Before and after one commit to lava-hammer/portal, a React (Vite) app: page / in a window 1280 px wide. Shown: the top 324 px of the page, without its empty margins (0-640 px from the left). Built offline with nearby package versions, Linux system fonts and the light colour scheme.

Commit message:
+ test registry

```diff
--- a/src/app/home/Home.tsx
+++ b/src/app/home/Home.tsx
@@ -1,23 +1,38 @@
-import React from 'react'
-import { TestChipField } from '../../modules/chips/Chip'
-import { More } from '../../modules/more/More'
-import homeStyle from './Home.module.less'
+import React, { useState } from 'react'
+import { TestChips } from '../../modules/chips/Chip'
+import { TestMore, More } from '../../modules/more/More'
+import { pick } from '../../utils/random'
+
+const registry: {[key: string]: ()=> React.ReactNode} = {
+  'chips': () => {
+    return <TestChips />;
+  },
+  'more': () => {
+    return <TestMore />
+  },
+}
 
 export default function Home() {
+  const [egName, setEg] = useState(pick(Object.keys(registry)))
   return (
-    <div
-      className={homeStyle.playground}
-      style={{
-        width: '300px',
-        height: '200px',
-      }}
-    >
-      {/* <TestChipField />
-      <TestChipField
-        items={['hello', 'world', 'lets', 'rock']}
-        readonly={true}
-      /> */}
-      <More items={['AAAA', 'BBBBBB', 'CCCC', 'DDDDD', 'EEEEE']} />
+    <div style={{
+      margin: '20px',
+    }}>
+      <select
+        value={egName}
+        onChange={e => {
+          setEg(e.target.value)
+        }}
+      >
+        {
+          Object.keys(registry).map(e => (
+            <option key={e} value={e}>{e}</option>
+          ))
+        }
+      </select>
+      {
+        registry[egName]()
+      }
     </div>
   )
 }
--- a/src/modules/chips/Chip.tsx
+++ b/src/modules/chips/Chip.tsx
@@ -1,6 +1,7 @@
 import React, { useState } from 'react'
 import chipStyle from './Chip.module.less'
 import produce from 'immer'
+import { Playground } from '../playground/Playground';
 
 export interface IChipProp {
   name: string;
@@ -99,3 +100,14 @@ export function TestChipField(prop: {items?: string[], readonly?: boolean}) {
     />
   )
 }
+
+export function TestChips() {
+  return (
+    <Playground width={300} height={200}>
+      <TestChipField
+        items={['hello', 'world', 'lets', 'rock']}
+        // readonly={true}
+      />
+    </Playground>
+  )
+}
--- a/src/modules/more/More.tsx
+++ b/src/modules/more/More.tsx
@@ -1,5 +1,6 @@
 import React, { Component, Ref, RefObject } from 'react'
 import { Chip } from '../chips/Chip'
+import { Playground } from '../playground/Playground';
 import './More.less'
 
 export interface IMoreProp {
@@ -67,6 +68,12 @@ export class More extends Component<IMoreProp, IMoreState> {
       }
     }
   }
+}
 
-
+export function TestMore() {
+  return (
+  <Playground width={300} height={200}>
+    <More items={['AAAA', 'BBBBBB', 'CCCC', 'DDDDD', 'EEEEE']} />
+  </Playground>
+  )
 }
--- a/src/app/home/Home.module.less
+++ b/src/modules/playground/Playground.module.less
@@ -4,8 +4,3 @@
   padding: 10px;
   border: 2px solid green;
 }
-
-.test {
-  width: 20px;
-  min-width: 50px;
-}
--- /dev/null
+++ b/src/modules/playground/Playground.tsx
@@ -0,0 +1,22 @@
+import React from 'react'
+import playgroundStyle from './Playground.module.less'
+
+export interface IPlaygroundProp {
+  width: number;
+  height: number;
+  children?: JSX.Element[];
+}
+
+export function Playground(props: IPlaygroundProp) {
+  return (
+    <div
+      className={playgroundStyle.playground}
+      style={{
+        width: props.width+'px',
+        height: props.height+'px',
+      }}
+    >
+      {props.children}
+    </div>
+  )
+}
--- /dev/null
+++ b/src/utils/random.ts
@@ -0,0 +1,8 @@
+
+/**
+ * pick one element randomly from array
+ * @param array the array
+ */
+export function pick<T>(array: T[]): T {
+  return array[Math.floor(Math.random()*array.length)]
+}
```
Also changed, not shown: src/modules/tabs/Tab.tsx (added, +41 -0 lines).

======

ABOUT THIS TASK: Please state the number of lines in the data above that hold the word "items", without any other text.

TASK RESPONSE: 5